There’s a problem in the online industry. We use the terms customer service and customer support interchangeably… but they do mean two different things. Often, the online organization who has invested in a support team winds up paying for the organization that doesn’t.
Tonight, I was writing a standard proposal for distribution to our clients and wanted to be sure to differentiate service versus support. As a service organization, our responsibility is to communicate effectively with the client and deliver what they’ve requested. We can not provide support, though. We’re neither staffed to support clients nor is there enough funding in our contracts to staff a support team. We now service clients in the United Kingdom, Canada and across the United States… that’s a lot of overhead to have people available.
I remember while working at ExactTarget that we would have clients call us for issues with Outlook rendering emails correctly. It only became our problem because we had paying clients who expected support as part of their customer service engagement. The client couldn’t call Outlook won’t fix it, anyways). It forced ExactTarget to encourage poor HTML-coding to work around the issues… and continue to support issues that they truly didn’t have control over!
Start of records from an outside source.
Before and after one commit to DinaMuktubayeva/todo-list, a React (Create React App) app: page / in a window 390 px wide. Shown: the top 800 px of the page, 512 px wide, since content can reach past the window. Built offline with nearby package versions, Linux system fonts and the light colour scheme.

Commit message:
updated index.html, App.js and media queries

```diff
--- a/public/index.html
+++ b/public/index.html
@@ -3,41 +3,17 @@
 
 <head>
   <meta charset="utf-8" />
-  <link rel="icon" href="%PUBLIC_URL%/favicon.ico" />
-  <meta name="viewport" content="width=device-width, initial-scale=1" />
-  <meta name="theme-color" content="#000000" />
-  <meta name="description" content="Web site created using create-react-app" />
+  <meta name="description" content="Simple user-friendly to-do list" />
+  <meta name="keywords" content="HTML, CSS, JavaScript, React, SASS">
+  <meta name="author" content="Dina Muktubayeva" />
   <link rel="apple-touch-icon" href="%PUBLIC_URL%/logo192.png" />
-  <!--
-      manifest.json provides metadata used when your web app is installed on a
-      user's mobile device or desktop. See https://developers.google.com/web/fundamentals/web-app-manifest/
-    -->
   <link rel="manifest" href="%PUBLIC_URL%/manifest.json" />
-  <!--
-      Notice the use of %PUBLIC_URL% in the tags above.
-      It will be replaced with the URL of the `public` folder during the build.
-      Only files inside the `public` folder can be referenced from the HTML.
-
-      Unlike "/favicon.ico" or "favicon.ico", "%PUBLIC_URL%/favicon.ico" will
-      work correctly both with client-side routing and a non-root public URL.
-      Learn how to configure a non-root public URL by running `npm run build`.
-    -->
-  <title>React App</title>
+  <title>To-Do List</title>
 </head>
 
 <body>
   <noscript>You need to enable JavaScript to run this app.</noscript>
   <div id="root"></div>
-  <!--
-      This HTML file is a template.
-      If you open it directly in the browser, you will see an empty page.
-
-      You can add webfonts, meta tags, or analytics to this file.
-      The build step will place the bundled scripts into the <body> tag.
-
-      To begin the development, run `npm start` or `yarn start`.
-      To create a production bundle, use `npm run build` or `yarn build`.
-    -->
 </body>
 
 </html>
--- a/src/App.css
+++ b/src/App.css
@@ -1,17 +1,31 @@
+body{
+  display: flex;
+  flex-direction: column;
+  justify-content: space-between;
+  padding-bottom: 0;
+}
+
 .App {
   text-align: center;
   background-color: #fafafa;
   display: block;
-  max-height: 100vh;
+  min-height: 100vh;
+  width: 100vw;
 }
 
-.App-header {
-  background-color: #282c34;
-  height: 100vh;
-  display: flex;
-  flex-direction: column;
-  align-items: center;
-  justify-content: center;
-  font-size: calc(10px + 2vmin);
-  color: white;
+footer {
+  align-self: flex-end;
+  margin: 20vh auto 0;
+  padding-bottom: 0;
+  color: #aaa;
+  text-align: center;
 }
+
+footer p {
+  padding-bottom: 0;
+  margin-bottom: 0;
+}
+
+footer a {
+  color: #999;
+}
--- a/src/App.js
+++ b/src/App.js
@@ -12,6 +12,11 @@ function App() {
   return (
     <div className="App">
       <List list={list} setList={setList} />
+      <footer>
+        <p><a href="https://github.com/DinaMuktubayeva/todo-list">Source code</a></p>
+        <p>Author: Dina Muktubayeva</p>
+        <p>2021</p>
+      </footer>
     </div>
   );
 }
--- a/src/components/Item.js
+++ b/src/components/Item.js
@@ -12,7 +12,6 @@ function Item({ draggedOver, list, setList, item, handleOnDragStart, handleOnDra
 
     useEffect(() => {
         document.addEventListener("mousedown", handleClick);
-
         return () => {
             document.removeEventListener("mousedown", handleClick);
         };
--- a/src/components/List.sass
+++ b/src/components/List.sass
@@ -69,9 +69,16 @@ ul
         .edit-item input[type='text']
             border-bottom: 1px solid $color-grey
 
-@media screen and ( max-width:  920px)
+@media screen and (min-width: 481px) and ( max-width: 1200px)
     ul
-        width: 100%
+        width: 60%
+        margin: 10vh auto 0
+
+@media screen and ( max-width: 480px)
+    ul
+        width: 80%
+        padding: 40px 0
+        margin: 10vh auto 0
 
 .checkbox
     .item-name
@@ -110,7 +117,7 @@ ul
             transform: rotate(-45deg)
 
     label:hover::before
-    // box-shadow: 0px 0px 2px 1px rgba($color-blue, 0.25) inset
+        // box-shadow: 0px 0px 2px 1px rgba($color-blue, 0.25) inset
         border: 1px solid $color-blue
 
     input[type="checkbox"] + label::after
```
Software as a Service companies are split – many of them offer support per incident, some offer support packages, and others don’t offer it at all. At times, companies invest in a Software as a Service only to find out that there’s no one to call when it craps out. That’s a heck of a position to put a company in.
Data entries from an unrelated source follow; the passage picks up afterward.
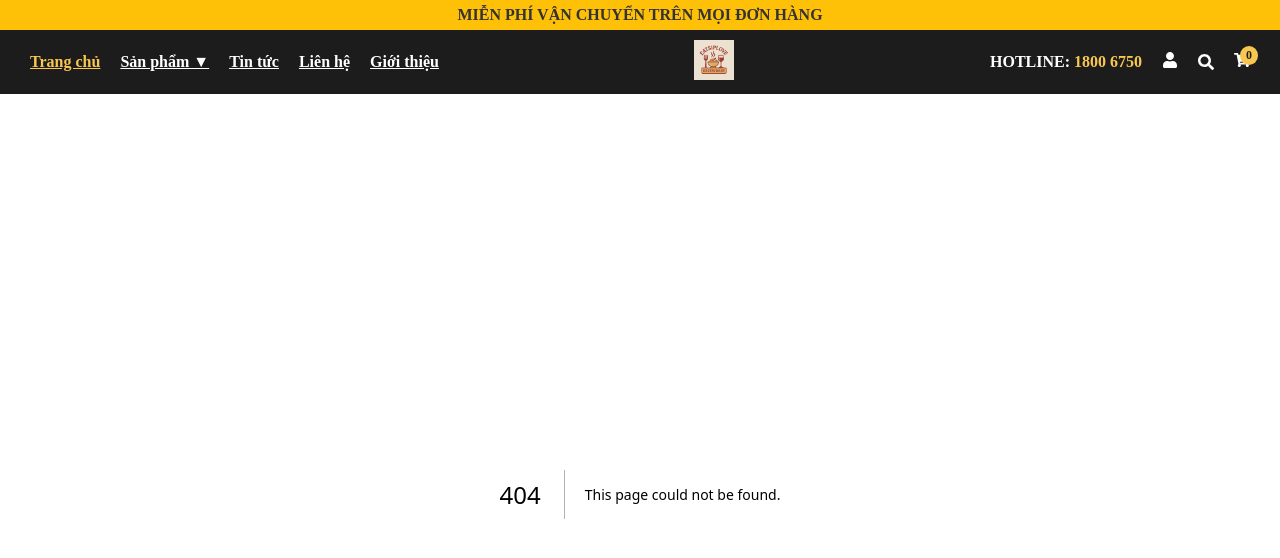
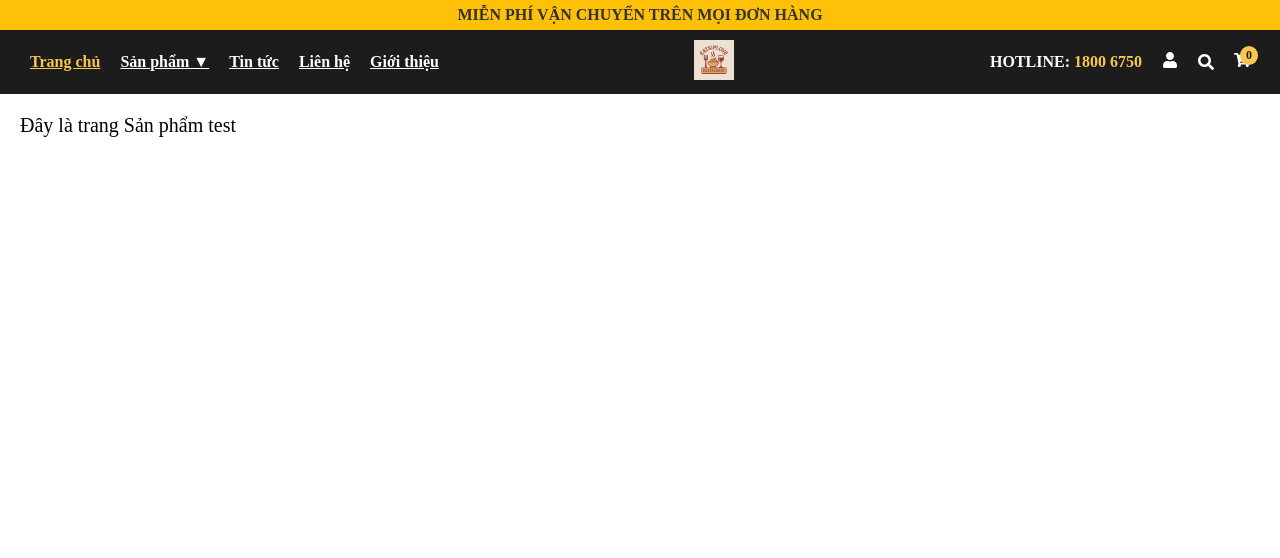
Before and after one commit to Project-start-2025/eatsiplove, a Next.js app: page /products in a window 1280 px wide. Before the commit this address had no page. Shown: the top 558 px of the page. Built offline with nearby package versions, Linux system fonts and the light colour scheme.

Commit message:
Create page.tsx

```diff
--- /dev/null
+++ b/src/app/products/page.tsx
@@ -0,0 +1,3 @@
+export default function Products() {
+    return <div style={{ padding: 20, fontSize: 20 }}>Đây là trang Sản phẩm test</div>;
+  }
```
Now we’re faced with free applications – Google Analytics, YouTube, WordPress, Twitter and Facebook – and all of them are quickly becoming critical to our businesses. These are all companies that provide great services… but lack any type of support (WordPress has VIP, Google has certified third-parties). Our systems are growing in interdependency and complexity as we continue to integrate and syndicate our content. What happens when it all goes awry?
IMHO, it’s only a matter of time before these companies are forced to provide support. Google Apps, for example, offers support at $50 per user per year. That’s a pretty good deal and I’m sure that it avoids any legal threat that Google could have if they left a company high and dry without any email for a week or two.
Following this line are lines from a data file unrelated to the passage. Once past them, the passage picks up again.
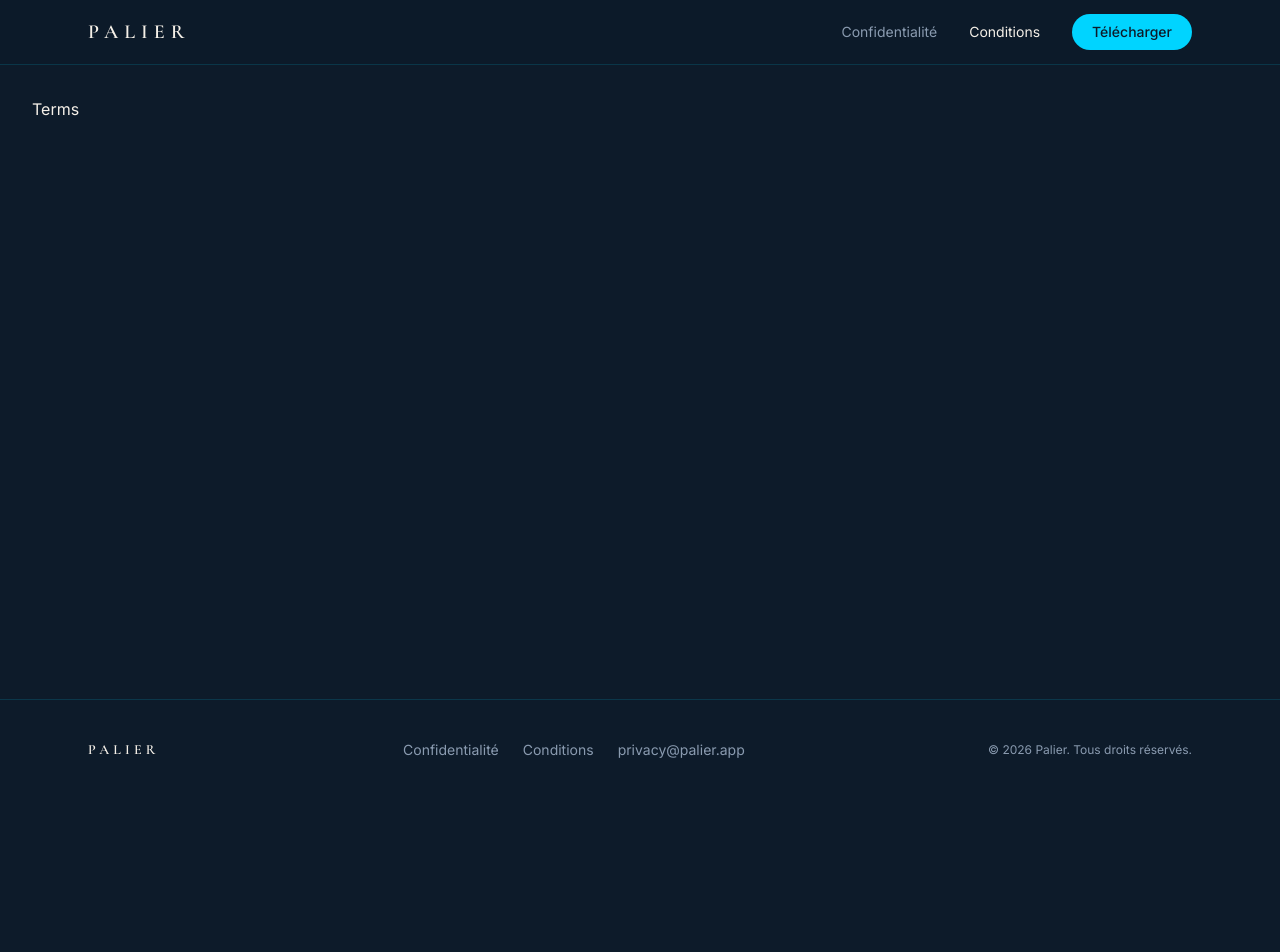
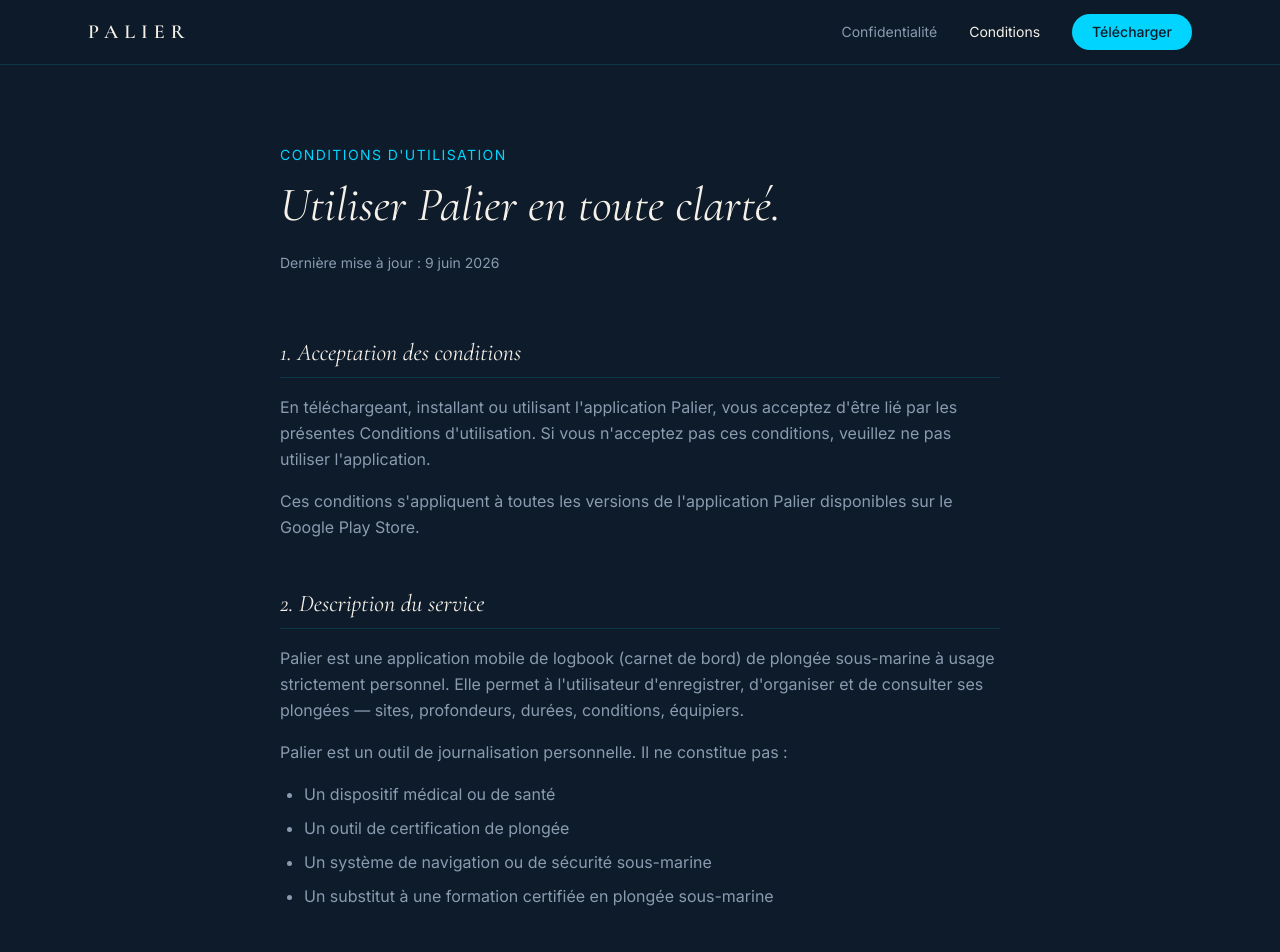
Before and after one commit to TMayess/vitrine-palier, a React (Vite) app: page /terms in a window 1280 px wide. Shown: the top 952 px of the page. Before the commit the page ends 800 px from the top, so only its background shows below. Built offline with nearby package versions, Linux system fonts and the light colour scheme.

Commit message:
feat: add complete terms of use page with scuba disclaimer

```diff
--- a/src/pages/Terms.jsx
+++ b/src/pages/Terms.jsx
@@ -1,3 +1,152 @@
 export default function Terms() {
-  return <main><p className="text-palier-ivory p-8">Terms</p></main>
+  return (
+    <main className="max-w-3xl mx-auto px-6 py-20">
+      <header className="mb-16">
+        <p className="text-palier-cyan text-sm tracking-widest uppercase mb-4">Conditions d'utilisation</p>
+        <h1 className="font-display italic text-5xl text-palier-ivory mb-6">
+          Utiliser Palier en toute clarté.
+        </h1>
+        <p className="text-palier-muted text-sm">Dernière mise à jour : 9 juin 2026</p>
+      </header>
+
+      <div className="prose-palier">
+
+        <Section title="1. Acceptation des conditions">
+          <p>
+            En téléchargeant, installant ou utilisant l'application Palier, vous acceptez d'être lié par les présentes Conditions d'utilisation. Si vous n'acceptez pas ces conditions, veuillez ne pas utiliser l'application.
+          </p>
+          <p>
+            Ces conditions s'appliquent à toutes les versions de l'application Palier disponibles sur le Google Play Store.
+          </p>
+        </Section>
+
+        <Section title="2. Description du service">
+          <p>
+            Palier est une application mobile de logbook (carnet de bord) de plongée sous-marine à usage strictement personnel. Elle permet à l'utilisateur d'enregistrer, d'organiser et de consulter ses plongées — sites, profondeurs, durées, conditions, équipiers.
+          </p>
+          <p>
+            Palier est un outil de journalisation personnelle. Il ne constitue pas :
+          </p>
+          <ul>
+            <li>Un dispositif médical ou de santé</li>
+            <li>Un outil de certification de plongée</li>
+            <li>Un système de navigation ou de sécurité sous-marine</li>
+            <li>Un substitut à une formation certifiée en plongée sous-marine</li>
+          </ul>
+        </Section>
+
+        <Disclaimer />
+
+        <Section title="4. Compte utilisateur">
+          <p>
+            La création d'un compte est facultative. En mode local, toutes les données restent sur votre appareil. Si vous créez un compte pour activer la synchronisation cloud :
+          </p>
+          <ul>
+            <li>Vous êtes responsable de la sécurité de vos identifiants.</li>
+            <li>Vous vous engagez à fournir des informations exactes lors de l'inscription.</li>
+            <li>Vous pouvez supprimer votre compte à tout moment depuis les paramètres de l'application.</li>
+          </ul>
+          <p>
+            Nous nous réservons le droit de suspendre ou supprimer un compte en cas d'utilisation abusive, frauduleuse ou contraire aux présentes conditions.
+          </p>
+        </Section>
+
+        <Section title="5. Propriété intellectuelle">
+          <p>
+            L'application Palier, son code source, son design, ses graphismes et son contenu éditorial sont protégés par le droit d'auteur. Toute reproduction, modification, distribution ou exploitation commerciale sans autorisation écrite préalable est interdite.
+          </p>
+          <p>
+            Les données de plongée que vous saisissez dans l'application vous appartiennent. Vous nous accordez uniquement la licence nécessaire pour les stocker et les synchroniser à votre demande.
+          </p>
+        </Section>
+
+        <Section title="6. Limitation de responsabilité">
+          <p>
+            Dans les limites autorisées par la loi applicable, Palier et ses développeurs ne sauraient être tenus responsables :
+          </p>
+          <ul>
+            <li>Des pertes de données liées à une défaillance technique de l'appareil ou d'un service tiers (Firebase)</li>
+            <li>Des décisions de plongée prises sur la base des informations enregistrées dans l'application</li>
+            <li>Des interruptions de service dues à des maintenances, mises à jour ou événements indépendants de notre volonté</li>
+            <li>De tout dommage indirect, accessoire ou consécutif lié à l'utilisation ou à l'impossibilité d'utiliser l'application</li>
+          </ul>
+        </Section>
+
+        <Section title="7. Disponibilité du service">
+          <p>
+            Palier est fourni "en l'état" et "selon disponibilité". Nous ne garantissons pas que l'application sera exempte d'erreurs, disponible en continu, ou que les fonctionnalités ne seront pas modifiées. Nous nous efforçons de maintenir un service de qualité mais ne pouvons garantir une disponibilité à 100%.
+          </p>
+          <p>
+            Les fonctionnalités locales (stockage Isar) fonctionnent indépendamment de toute connexion réseau. Les fonctionnalités cloud (synchronisation, compte) nécessitent une connexion Internet et dépendent de la disponibilité de Firebase.
+          </p>
+        </Section>
+
+        <Section title="8. Modifications des conditions">
+          <p>
+            Nous nous réservons le droit de modifier les présentes conditions à tout moment. Les modifications importantes seront notifiées via l'application. La poursuite de l'utilisation de l'application après notification vaut acceptation des nouvelles conditions.
+          </p>
+          <p>
+            La version en vigueur est toujours accessible à l'adresse <strong className="text-palier-ivory">palier.app/terms</strong>. La date de dernière mise à jour est indiquée en haut de ce document.
+          </p>
+        </Section>
+
+        <Section title="9. Droit applicable et juridiction">
+          <p>
+            Les présentes conditions sont régies par le droit français. En cas de litige, et à défaut de résolution amiable, les tribunaux compétents seront ceux du ressort de Paris, France.
+          </p>
+          <p>
+            Si vous êtes consommateur résidant dans l'Union Européenne, vous bénéficiez également des protections prévues par la législation de votre pays de résidence.
+          </p>
+        </Section>
+
+        <Section title="10. Contact">
+          <p>
+            Pour toute question relative aux présentes conditions :<br />
+            <a href="mailto:privacy@palier.app" className="text-palier-cyan hover:underline">privacy@palier.app</a>
+          </p>
+        </Section>
+
+      </div>
+    </main>
+  )
 }
+
+function Section({ title, children }) {
+  return (
+    <section className="mb-12">
+      <h2 className="font-display italic text-2xl text-palier-ivory mb-4 pb-2 border-b border-palier-cyan/15">
+        {title}
+      </h2>
+      <div className="text-palier-muted leading-relaxed space-y-4 [&_ul]:list-disc [&_ul]:pl-6 [&_ul]:space-y-2">
+        {children}
+      </div>
+    </section>
+  )
+}
+
+function Disclaimer() {
+  return (
+    <section className="mb-12">
+      <div className="border border-palier-coral/40 rounded-2xl p-6 bg-palier-coral/5">
+        <h2 className="font-display italic text-2xl text-palier-coral mb-4">
+          3. Avertissement important — Plongée sous-marine
+        </h2>
+        <div className="text-palier-muted leading-relaxed space-y-4 [&_ul]:list-disc [&_ul]:pl-6 [&_ul]:space-y-2">
+          <p>
+            <strong className="text-palier-ivory">La plongée sous-marine est une activité à risques.</strong> Palier est un outil de journalisation — il n'est en aucun cas un dispositif de sécurité.
+          </p>
+          <ul>
+            <li>Palier ne remplace pas une formation certifiée auprès d'un organisme reconnu (PADI, FFESSM, SSI, NAUI, etc.).</li>
+            <li>Palier ne valide pas votre aptitude médicale ou technique à plonger.</li>
+            <li>Les données enregistrées dans l'application (profondeur, durée, paliers) sont fournies à titre informatif uniquement et ne doivent pas être utilisées pour planifier des plongées à la place d'un ordinateur de plongée homologué.</li>
+            <li>Palier ne calcule pas de tables de décompression et ne doit jamais être utilisé comme référence de sécurité lors d'une plongée.</li>
+            <li>Toute décision de plongée doit être prise en accord avec votre formation, vos certifications, et en présence d'un équipement de sécurité approprié.</li>
+          </ul>
+          <p>
+            <strong className="text-palier-ivory">En utilisant Palier, vous reconnaissez et acceptez que l'application n'est pas un outil de sécurité et que vous êtes seul responsable de vos décisions relatives à la plongée.</strong>
+          </p>
+        </div>
+      </div>
+    </section>
+  )
+}
```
Customer support is essential for mission critical operations. It’s why there are companies like Webtrends over Google Analytics, ExactTarget over Lyris, and Squarespace over WordPress. Unfortunately, there aren’t too many options when it comes to YouTube, Twitter and Facebook – their distribution volume is what actually makes them viable to do business on.
I’m a huge fan of open source technologies, but would really like to see these organizations expand their support offerings… even if it meant that clients would have to pay for it. What do you think?
B2B buyer expectations are changing. As more buyers from the millennial generation now make purchasing decisions. Chemical companies need to deliver a dynamic customer experience that meets millennial's fast-evolving expectations.